(PROBLEM REQUIREMENTS)
In the entries below, find every line with the string "Built" and copy it.

(TASK INPUT)
Content starts

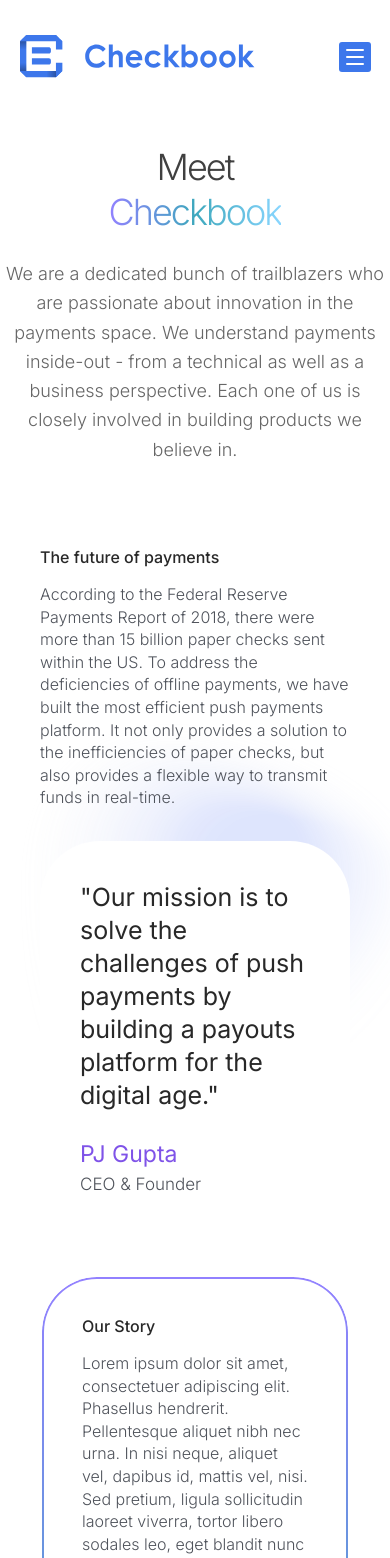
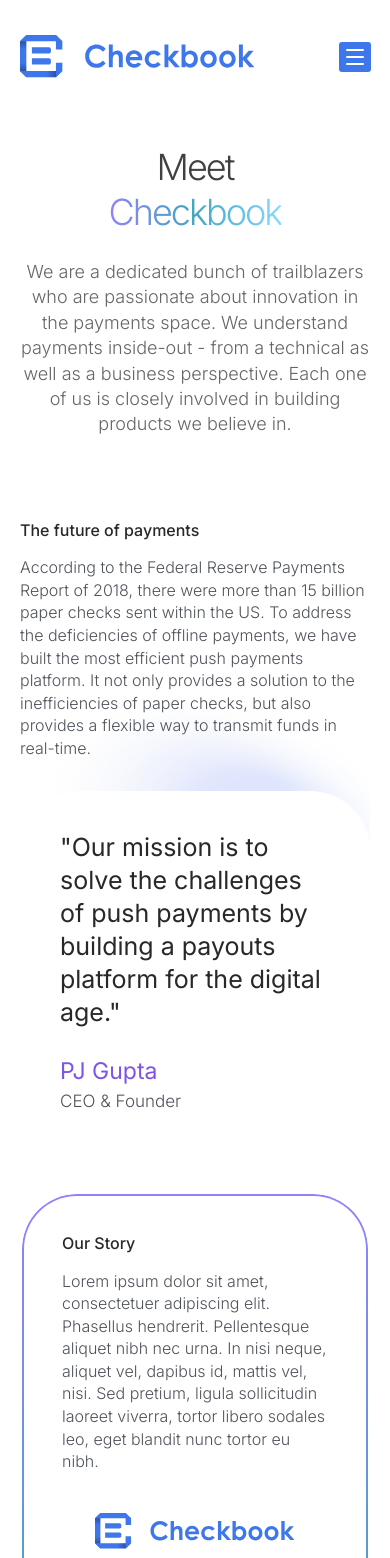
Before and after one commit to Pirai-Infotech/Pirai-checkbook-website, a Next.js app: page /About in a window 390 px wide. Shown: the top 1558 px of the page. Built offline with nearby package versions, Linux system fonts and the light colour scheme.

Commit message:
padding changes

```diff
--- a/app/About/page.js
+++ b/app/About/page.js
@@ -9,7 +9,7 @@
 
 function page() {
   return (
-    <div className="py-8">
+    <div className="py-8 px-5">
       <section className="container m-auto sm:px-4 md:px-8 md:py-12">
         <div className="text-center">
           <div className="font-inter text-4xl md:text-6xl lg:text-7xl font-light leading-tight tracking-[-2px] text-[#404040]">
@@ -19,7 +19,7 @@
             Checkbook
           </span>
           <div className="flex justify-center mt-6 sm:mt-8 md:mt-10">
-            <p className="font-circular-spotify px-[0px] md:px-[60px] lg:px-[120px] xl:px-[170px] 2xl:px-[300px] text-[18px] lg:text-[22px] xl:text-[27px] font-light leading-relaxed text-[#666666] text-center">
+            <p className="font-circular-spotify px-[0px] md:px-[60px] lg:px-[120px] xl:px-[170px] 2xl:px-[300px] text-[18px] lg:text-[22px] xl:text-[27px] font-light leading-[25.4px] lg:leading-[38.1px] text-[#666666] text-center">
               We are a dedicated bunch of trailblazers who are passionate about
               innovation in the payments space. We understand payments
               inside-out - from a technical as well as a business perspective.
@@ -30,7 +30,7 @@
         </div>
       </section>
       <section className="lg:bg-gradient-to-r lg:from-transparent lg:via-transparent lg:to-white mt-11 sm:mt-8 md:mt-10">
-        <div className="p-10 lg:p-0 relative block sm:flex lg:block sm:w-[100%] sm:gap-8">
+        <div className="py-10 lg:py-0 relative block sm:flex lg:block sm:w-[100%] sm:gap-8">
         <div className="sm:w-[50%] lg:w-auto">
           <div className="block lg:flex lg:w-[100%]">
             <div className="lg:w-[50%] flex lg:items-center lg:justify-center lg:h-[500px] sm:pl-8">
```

Content ends
Content starts

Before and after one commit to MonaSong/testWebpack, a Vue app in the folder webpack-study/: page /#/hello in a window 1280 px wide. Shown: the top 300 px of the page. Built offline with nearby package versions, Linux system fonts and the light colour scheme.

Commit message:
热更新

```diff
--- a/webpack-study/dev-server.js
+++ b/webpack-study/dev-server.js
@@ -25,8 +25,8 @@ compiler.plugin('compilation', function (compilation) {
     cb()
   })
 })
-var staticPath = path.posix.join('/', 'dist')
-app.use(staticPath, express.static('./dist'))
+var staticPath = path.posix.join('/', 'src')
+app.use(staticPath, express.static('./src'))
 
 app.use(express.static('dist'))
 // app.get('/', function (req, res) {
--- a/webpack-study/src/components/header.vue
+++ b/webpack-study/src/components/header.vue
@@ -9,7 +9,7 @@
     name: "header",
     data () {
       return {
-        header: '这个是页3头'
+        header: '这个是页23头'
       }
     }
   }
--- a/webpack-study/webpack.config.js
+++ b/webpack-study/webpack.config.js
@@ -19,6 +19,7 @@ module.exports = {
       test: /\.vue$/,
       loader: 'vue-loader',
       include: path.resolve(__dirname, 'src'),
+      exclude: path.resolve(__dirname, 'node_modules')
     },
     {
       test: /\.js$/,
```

Content ends

(PROBLEM SOLUTION)
Before and after one commit to Pirai-Infotech/Pirai-checkbook-website, a Next.js app: page /About in a window 390 px wide. Shown: the top 1558 px of the page. Built offline with nearby package versions, Linux system fonts and the light colour scheme.
Before and after one commit to MonaSong/testWebpack, a Vue app in the folder webpack-study/: page /#/hello in a window 1280 px wide. Shown: the top 300 px of the page. Built offline with nearby package versions, Linux system fonts and the light colour scheme.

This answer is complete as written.